Local sights here include the Churches of San Pietro and San Lorenzo, the Doria Castle and the typical narrow carugio street. Make sure to walk on the pier to admire Palmaria Island in front of you, the Gulf of Poets surrounding you, and the picturesque and colorful set of thin and tall buildings behind you! Immersed in the Portovenere Nature Park, the whole scenery is simply mesmerizing, and you can soak it in by visiting the village in half a day. You can learn more about local attractions in the article Portovenere 101: the basics.
Portovenere is a little gem waiting to be discovered, still hidden from most of the tourists’ radars. Booking a hotel here allows you to escape from mass tourism and explore a place that is off the beaten track, adding something extra to your Italian break!
How to move around
There is a ferryboat service to and from the Cinque Terre that departs or arrives almost hourly from/to Portovenere. You can also rent your private boat with a skipper.
Assuming you are staying in a hotel in Portovenere, should the ferryboat service be suspended due to weather conditions or rough waters, you can reach La Spezia in 20 minutes by car or by bus. At Spezia Centrale station, you can catch one of the frequent trains that depart for the Cinque Terre, about 5-10 minutes away from each other.
Whether you use the ferryboat or the train, you can buy single tickets or all-day tickets, which allow you to hop on and off and visit all of the Five Lands at your own pace. The Cinque Terre Train Card can be bought at any train station at the cost of 12 euro for 1 day (as of April 2015), and gives you access to the national park and its hiking paths, free access to some museums, unlimited train and bus rides within the 5 towns. If you cannot wait to share your exploratory expedition on Instagram or Facebook, you also get your own password to access the free wi-fi network!
If you are feeling sporty, and depending on the season of the year, you can also hike through the Cinque Terre. It takes about 5 hours to hike the entire path between the five villages. To experience the wild nature and save time, you can hike one direction, then take the train or ferryboat back!
Road access is limited in the Cinque Terre, which means that each town is gloriously car-free! Portovenere, instead, does offer some parking options right next to the historic center and harbor.
Where and what to eat
The best way to try to avoid tourist traps and to really get authentic, great food is by using Tripadvisor or other online review sites – and checking the reviews written in Italian. Italians know what they want and how they want it, so their reviews will be harsher than those left by foreign tourists. Even if you do not understand what is written, you can get a feel by looking at the star rating, or enable the translation in your language.

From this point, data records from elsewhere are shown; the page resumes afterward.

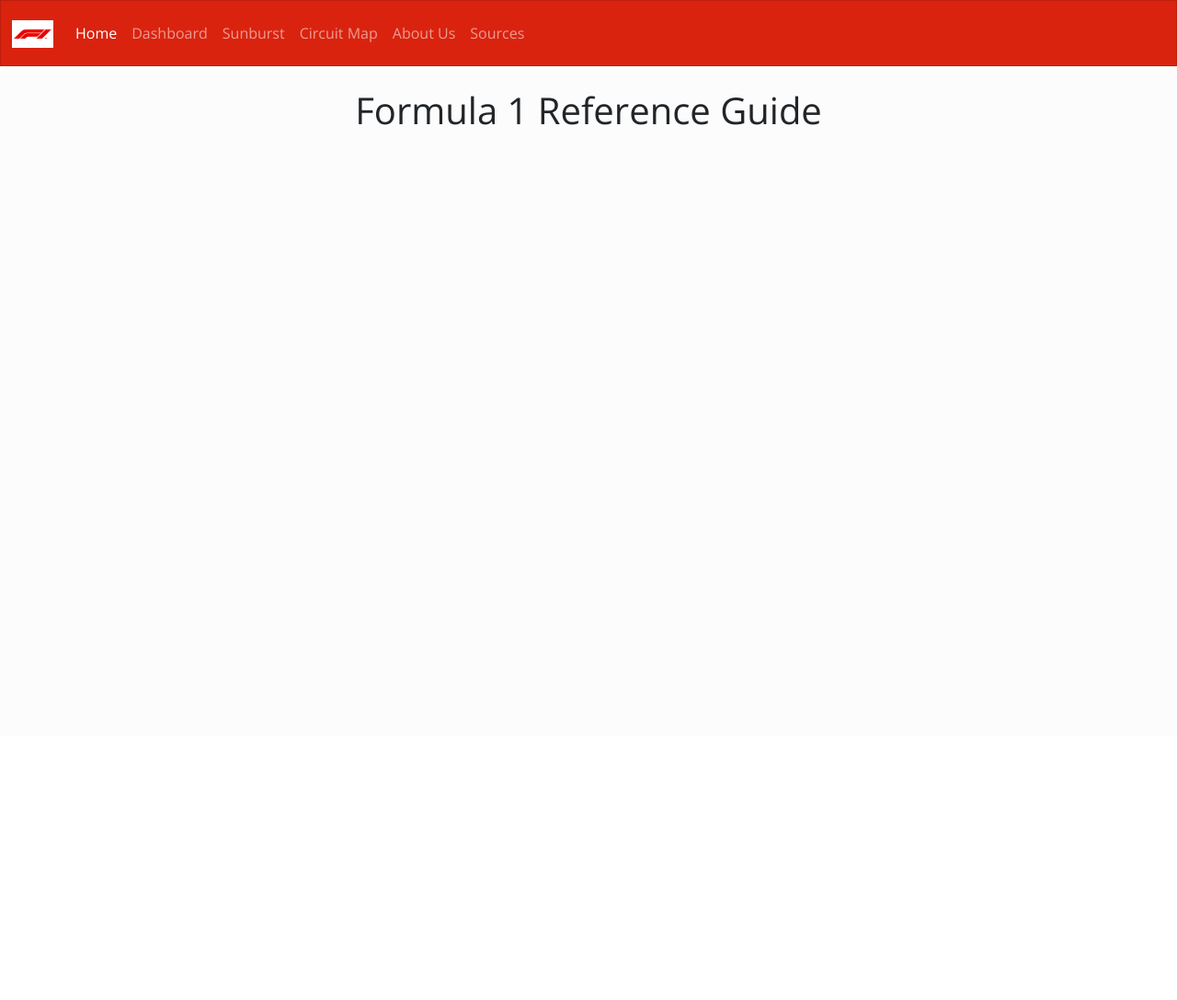
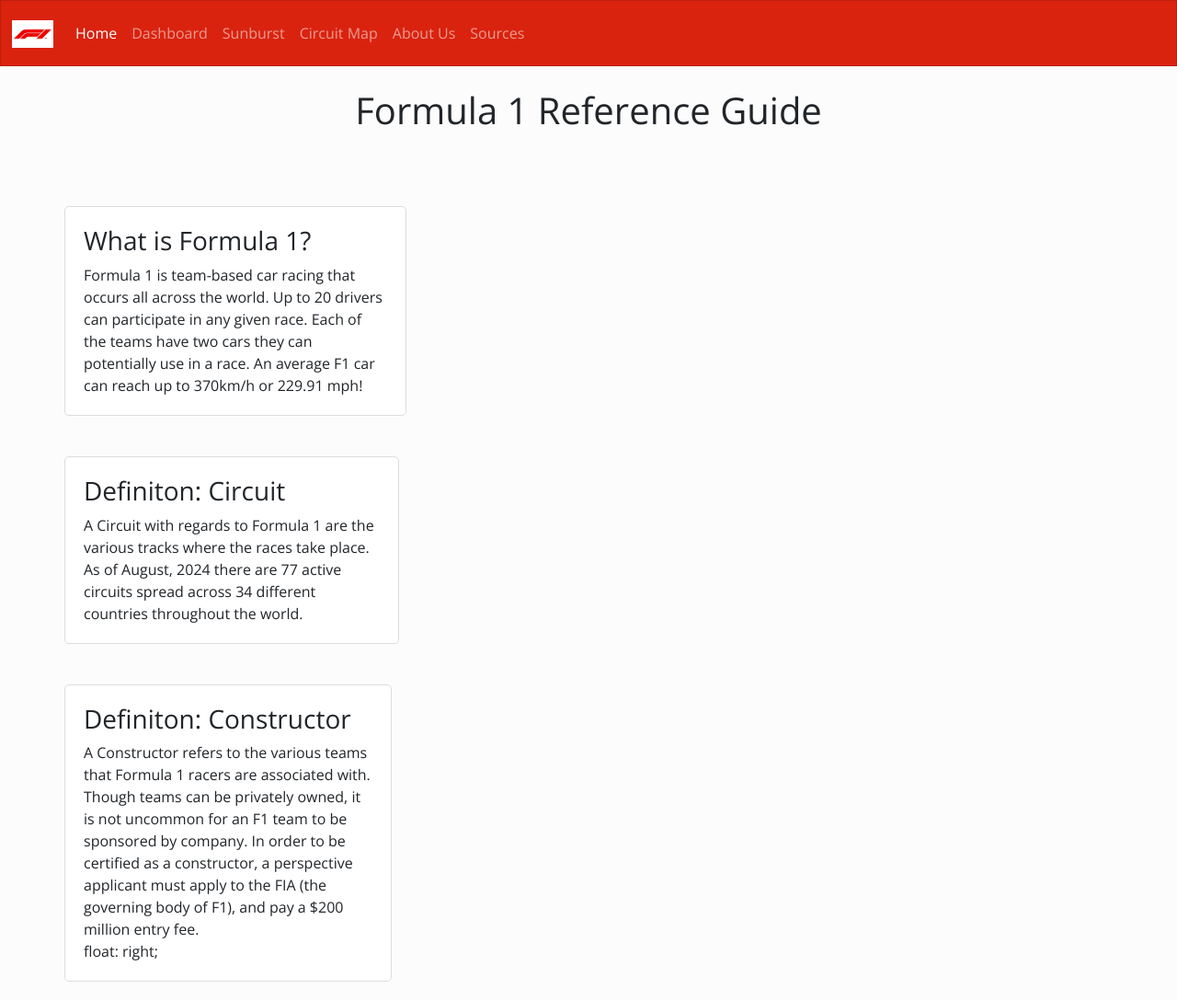
Before and after one commit to KevinPCarney/Project-3-Group-03, a Flask app: page / in a window 1280 px wide. Shown: the whole page at 92% size. Before the commit the page ends 136 px from the top, so only its background shows below. Run offline with Flask 3, Linux system fonts and the light colour scheme; some libraries are stand-ins or nearby versions.

Commit message:
Added definitions to the homepage, need to refine a bit more and align containers

```diff
--- a/app/templates/home.html
+++ b/app/templates/home.html
@@ -61,6 +61,47 @@
 
      <br/>
      <br/>
+
+     <div class="container">
+        <div class="row">
+            <div class="col-md-12 text-center">
+
+              <br/>
+            </div>
+        <div class="row">
+            <div class="col-md-4 about-block">
+                <h3>What is Formula 1?</h3>
+                <p>Formula 1 is team-based car racing that occurs all across the world.  Up to 20 drivers can participate in any given race.  Each of the teams have two cars they can potentially use in a race.  An average F1 car can reach up to 370km/h or 229.91 mph! </p>
+
+            </div>
+
+        <div class="container">
+            <div class="row">
+                <div class="col-md-12 text-center">
+
+                    <br/>
+                </div>
+            <div class="row">
+                <div class="col-md-4 about-block">
+                    <h3>Definiton: Circuit</h3>
+                    <p>A Circuit with regards to Formula 1 are the various tracks where the races take place.  As of August, 2024 there are 77 active circuits spread across 34 different countries throughout the world.  </p>
+
+                </div>
+
+            <div class="container">
+                <div class="row">
+                    <div class="col-md-12 text-center">
+
+                        <br/>
+                    </div>
+                <div class="row">
+                    <div class="col-md-4 about-block">
+                        <h3>Definiton: Constructor</h3>
+                        <p>A Constructor refers to the various teams that Formula 1 racers are associated with.  Though teams can be privately owned, it is not uncommon for an F1 team to be sponsored by company.  In order to be certified as a constructor, a perspective applicant must apply to the FIA (the governing body of F1), and pay a $200 million entry fee.   </p>
+                        float: right;
+                    </div>
+
+
 </body>
 
 </html>
```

The typical gastronomy from the province of La Spezia, where the Cinque Terre and Portovenere are located, includes trofie pasta, pesto sauce, focaccia bread, anchovies with salt and oil. Whether it’s hot or fresh weather, you surely won’t resist the temptation to slurp Italian homemade gelato perched on local piers and rocks.
Finally, don’t miss the two specialty wines the area is known for: the Cinque Terre white wine and the Sciacchetrà dessert wine. And with all those lemon trees you will notice around you… make sure you sip some of that delicious local Limoncello lemon liqueur too!
Have you been to the Cinque Terre and/or Portovenere? What was your favorite village? Share your experience and tips below!